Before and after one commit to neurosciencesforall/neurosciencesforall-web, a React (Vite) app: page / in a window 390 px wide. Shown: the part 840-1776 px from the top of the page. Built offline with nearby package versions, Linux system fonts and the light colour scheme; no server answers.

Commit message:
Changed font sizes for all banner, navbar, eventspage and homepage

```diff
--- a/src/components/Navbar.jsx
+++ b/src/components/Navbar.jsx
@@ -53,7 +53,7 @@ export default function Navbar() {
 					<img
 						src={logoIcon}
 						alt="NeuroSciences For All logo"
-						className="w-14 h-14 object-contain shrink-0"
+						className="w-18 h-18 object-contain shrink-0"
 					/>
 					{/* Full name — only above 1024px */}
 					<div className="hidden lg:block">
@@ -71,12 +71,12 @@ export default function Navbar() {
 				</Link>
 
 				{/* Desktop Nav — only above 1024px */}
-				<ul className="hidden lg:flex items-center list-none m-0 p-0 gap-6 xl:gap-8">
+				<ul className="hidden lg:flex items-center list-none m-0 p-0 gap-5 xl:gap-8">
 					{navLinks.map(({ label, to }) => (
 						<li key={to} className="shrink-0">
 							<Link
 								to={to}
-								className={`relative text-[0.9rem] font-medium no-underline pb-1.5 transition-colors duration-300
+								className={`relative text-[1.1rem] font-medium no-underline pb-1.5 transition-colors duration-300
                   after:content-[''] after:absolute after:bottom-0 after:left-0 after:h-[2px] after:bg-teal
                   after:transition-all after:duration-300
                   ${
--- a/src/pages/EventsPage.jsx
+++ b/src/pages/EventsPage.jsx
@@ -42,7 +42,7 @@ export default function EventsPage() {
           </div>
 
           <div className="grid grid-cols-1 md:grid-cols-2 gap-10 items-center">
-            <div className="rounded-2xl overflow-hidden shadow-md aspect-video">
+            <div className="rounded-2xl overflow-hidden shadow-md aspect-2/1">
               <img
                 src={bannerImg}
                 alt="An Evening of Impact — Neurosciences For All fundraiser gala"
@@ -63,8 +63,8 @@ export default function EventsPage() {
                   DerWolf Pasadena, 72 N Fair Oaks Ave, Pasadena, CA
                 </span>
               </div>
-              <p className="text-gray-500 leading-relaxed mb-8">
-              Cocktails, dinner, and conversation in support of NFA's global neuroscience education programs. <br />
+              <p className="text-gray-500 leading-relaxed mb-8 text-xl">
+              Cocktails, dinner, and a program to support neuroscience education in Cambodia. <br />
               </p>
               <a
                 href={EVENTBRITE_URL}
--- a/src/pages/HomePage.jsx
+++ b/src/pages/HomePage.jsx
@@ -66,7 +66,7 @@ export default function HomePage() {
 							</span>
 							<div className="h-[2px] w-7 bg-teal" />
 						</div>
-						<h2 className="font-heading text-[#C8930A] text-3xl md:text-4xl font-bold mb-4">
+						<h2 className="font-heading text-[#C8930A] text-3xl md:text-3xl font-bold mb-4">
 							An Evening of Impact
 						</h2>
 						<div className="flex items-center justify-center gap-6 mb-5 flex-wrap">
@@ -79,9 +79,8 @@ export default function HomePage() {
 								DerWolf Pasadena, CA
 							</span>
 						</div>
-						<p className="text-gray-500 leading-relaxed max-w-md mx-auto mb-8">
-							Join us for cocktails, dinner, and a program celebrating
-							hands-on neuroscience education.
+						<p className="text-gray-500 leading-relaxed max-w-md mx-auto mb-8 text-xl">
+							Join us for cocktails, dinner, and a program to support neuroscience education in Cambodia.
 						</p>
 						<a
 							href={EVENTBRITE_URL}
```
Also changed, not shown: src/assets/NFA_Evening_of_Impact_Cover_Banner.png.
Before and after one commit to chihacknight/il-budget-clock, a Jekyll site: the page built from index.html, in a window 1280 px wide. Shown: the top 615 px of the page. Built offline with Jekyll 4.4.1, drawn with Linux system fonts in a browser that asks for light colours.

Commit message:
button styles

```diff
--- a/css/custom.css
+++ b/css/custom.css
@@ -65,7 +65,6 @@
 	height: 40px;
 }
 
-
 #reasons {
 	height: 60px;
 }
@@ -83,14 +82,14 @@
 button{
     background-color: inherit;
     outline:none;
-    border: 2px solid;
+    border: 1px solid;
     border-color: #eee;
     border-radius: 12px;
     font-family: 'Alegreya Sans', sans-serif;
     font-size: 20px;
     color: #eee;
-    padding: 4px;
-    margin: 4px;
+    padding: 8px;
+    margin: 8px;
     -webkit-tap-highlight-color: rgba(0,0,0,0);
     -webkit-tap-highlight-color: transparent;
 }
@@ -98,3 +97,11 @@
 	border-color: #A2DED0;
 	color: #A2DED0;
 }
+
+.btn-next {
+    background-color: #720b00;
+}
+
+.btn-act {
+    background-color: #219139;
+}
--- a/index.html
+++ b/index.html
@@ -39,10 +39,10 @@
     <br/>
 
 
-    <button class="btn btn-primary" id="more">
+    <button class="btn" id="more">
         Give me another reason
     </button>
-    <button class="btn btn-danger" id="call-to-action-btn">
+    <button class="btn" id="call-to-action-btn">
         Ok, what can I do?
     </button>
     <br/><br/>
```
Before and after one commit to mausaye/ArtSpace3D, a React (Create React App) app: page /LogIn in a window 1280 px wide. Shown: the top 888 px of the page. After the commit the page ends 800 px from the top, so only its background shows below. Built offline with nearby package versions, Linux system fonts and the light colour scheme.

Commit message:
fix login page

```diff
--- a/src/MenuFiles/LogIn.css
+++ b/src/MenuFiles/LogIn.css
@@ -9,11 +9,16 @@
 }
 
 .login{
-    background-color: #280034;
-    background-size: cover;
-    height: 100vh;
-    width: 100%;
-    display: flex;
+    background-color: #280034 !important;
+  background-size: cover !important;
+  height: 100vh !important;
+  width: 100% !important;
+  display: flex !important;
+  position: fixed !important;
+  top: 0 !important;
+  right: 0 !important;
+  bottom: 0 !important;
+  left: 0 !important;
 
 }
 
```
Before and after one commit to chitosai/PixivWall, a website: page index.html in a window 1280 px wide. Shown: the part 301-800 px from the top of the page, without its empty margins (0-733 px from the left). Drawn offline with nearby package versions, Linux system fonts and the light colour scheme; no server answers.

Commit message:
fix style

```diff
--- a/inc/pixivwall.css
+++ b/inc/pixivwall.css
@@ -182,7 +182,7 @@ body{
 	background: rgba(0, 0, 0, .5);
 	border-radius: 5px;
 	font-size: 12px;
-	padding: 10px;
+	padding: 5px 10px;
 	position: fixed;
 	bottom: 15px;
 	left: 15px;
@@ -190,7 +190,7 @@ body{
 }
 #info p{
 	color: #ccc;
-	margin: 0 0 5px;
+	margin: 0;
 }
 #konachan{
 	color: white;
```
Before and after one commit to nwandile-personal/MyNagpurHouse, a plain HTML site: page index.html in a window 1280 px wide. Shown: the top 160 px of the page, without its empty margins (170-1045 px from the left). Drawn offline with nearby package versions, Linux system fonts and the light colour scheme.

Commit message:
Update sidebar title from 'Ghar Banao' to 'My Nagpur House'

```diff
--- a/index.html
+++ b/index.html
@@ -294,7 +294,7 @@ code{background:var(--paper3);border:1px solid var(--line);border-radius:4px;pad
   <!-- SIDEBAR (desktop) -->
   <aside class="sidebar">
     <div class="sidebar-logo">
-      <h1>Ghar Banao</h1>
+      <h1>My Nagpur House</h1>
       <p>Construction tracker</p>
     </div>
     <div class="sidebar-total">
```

- [WORK TO COMPLETE]
Restate each of the records exactly, leaving nothing out.

- [WRITTEN RESPONSE]
Before and after one commit to neurosciencesforall/neurosciencesforall-web, a React (Vite) app: page / in a window 390 px wide. Shown: the part 840-1776 px from the top of the page. Built offline with nearby package versions, Linux system fonts and the light colour scheme; no server answers.

Commit message:
Changed font sizes for all banner, navbar, eventspage and homepage

```diff
--- a/src/components/Navbar.jsx
+++ b/src/components/Navbar.jsx
@@ -53,7 +53,7 @@ export default function Navbar() {
 					<img
 						src={logoIcon}
 						alt="NeuroSciences For All logo"
-						className="w-14 h-14 object-contain shrink-0"
+						className="w-18 h-18 object-contain shrink-0"
 					/>
 					{/* Full name — only above 1024px */}
 					<div className="hidden lg:block">
@@ -71,12 +71,12 @@ export default function Navbar() {
 				</Link>
 
 				{/* Desktop Nav — only above 1024px */}
-				<ul className="hidden lg:flex items-center list-none m-0 p-0 gap-6 xl:gap-8">
+				<ul className="hidden lg:flex items-center list-none m-0 p-0 gap-5 xl:gap-8">
 					{navLinks.map(({ label, to }) => (
 						<li key={to} className="shrink-0">
 							<Link
 								to={to}
-								className={`relative text-[0.9rem] font-medium no-underline pb-1.5 transition-colors duration-300
+								className={`relative text-[1.1rem] font-medium no-underline pb-1.5 transition-colors duration-300
                   after:content-[''] after:absolute after:bottom-0 after:left-0 after:h-[2px] after:bg-teal
                   after:transition-all after:duration-300
                   ${
--- a/src/pages/EventsPage.jsx
+++ b/src/pages/EventsPage.jsx
@@ -42,7 +42,7 @@ export default function EventsPage() {
           </div>
 
           <div className="grid grid-cols-1 md:grid-cols-2 gap-10 items-center">
-            <div className="rounded-2xl overflow-hidden shadow-md aspect-video">
+            <div className="rounded-2xl overflow-hidden shadow-md aspect-2/1">
               <img
                 src={bannerImg}
                 alt="An Evening of Impact — Neurosciences For All fundraiser gala"
@@ -63,8 +63,8 @@ export default function EventsPage() {
                   DerWolf Pasadena, 72 N Fair Oaks Ave, Pasadena, CA
                 </span>
               </div>
-              <p className="text-gray-500 leading-relaxed mb-8">
-              Cocktails, dinner, and conversation in support of NFA's global neuroscience education programs. <br />
+              <p className="text-gray-500 leading-relaxed mb-8 text-xl">
+              Cocktails, dinner, and a program to support neuroscience education in Cambodia. <br />
               </p>
               <a
                 href={EVENTBRITE_URL}
--- a/src/pages/HomePage.jsx
+++ b/src/pages/HomePage.jsx
@@ -66,7 +66,7 @@ export default function HomePage() {
 							</span>
 							<div className="h-[2px] w-7 bg-teal" />
 						</div>
-						<h2 className="font-heading text-[#C8930A] text-3xl md:text-4xl font-bold mb-4">
+						<h2 className="font-heading text-[#C8930A] text-3xl md:text-3xl font-bold mb-4">
 							An Evening of Impact
 						</h2>
 						<div className="flex items-center justify-center gap-6 mb-5 flex-wrap">
@@ -79,9 +79,8 @@ export default function HomePage() {
 								DerWolf Pasadena, CA
 							</span>
 						</div>
-						<p className="text-gray-500 leading-relaxed max-w-md mx-auto mb-8">
-							Join us for cocktails, dinner, and a program celebrating
-							hands-on neuroscience education.
+						<p className="text-gray-500 leading-relaxed max-w-md mx-auto mb-8 text-xl">
+							Join us for cocktails, dinner, and a program to support neuroscience education in Cambodia.
 						</p>
 						<a
 							href={EVENTBRITE_URL}
```
Also changed, not shown: src/assets/NFA_Evening_of_Impact_Cover_Banner.png.
Before and after one commit to chihacknight/il-budget-clock, a Jekyll site: the page built from index.html, in a window 1280 px wide. Shown: the top 615 px of the page. Built offline with Jekyll 4.4.1, drawn with Linux system fonts in a browser that asks for light colours.

Commit message:
button styles

```diff
--- a/css/custom.css
+++ b/css/custom.css
@@ -65,7 +65,6 @@
 	height: 40px;
 }
 
-
 #reasons {
 	height: 60px;
 }
@@ -83,14 +82,14 @@
 button{
     background-color: inherit;
     outline:none;
-    border: 2px solid;
+    border: 1px solid;
     border-color: #eee;
     border-radius: 12px;
     font-family: 'Alegreya Sans', sans-serif;
     font-size: 20px;
     color: #eee;
-    padding: 4px;
-    margin: 4px;
+    padding: 8px;
+    margin: 8px;
     -webkit-tap-highlight-color: rgba(0,0,0,0);
     -webkit-tap-highlight-color: transparent;
 }
@@ -98,3 +97,11 @@
 	border-color: #A2DED0;
 	color: #A2DED0;
 }
+
+.btn-next {
+    background-color: #720b00;
+}
+
+.btn-act {
+    background-color: #219139;
+}
--- a/index.html
+++ b/index.html
@@ -39,10 +39,10 @@
     <br/>
 
 
-    <button class="btn btn-primary" id="more">
+    <button class="btn" id="more">
         Give me another reason
     </button>
-    <button class="btn btn-danger" id="call-to-action-btn">
+    <button class="btn" id="call-to-action-btn">
         Ok, what can I do?
     </button>
     <br/><br/>
```
Before and after one commit to mausaye/ArtSpace3D, a React (Create React App) app: page /LogIn in a window 1280 px wide. Shown: the top 888 px of the page. After the commit the page ends 800 px from the top, so only its background shows below. Built offline with nearby package versions, Linux system fonts and the light colour scheme.

Commit message:
fix login page

```diff
--- a/src/MenuFiles/LogIn.css
+++ b/src/MenuFiles/LogIn.css
@@ -9,11 +9,16 @@
 }
 
 .login{
-    background-color: #280034;
-    background-size: cover;
-    height: 100vh;
-    width: 100%;
-    display: flex;
+    background-color: #280034 !important;
+  background-size: cover !important;
+  height: 100vh !important;
+  width: 100% !important;
+  display: flex !important;
+  position: fixed !important;
+  top: 0 !important;
+  right: 0 !important;
+  bottom: 0 !important;
+  left: 0 !important;
 
 }
 
```
Before and after one commit to chitosai/PixivWall, a website: page index.html in a window 1280 px wide. Shown: the part 301-800 px from the top of the page, without its empty margins (0-733 px from the left). Drawn offline with nearby package versions, Linux system fonts and the light colour scheme; no server answers.

Commit message:
fix style

```diff
--- a/inc/pixivwall.css
+++ b/inc/pixivwall.css
@@ -182,7 +182,7 @@ body{
 	background: rgba(0, 0, 0, .5);
 	border-radius: 5px;
 	font-size: 12px;
-	padding: 10px;
+	padding: 5px 10px;
 	position: fixed;
 	bottom: 15px;
 	left: 15px;
@@ -190,7 +190,7 @@ body{
 }
 #info p{
 	color: #ccc;
-	margin: 0 0 5px;
+	margin: 0;
 }
 #konachan{
 	color: white;
```
Before and after one commit to nwandile-personal/MyNagpurHouse, a plain HTML site: page index.html in a window 1280 px wide. Shown: the top 160 px of the page, without its empty margins (170-1045 px from the left). Drawn offline with nearby package versions, Linux system fonts and the light colour scheme.

Commit message:
Update sidebar title from 'Ghar Banao' to 'My Nagpur House'

```diff
--- a/index.html
+++ b/index.html
@@ -294,7 +294,7 @@ code{background:var(--paper3);border:1px solid var(--line);border-radius:4px;pad
   <!-- SIDEBAR (desktop) -->
   <aside class="sidebar">
     <div class="sidebar-logo">
-      <h1>Ghar Banao</h1>
+      <h1>My Nagpur House</h1>
       <p>Construction tracker</p>
     </div>
     <div class="sidebar-total">
```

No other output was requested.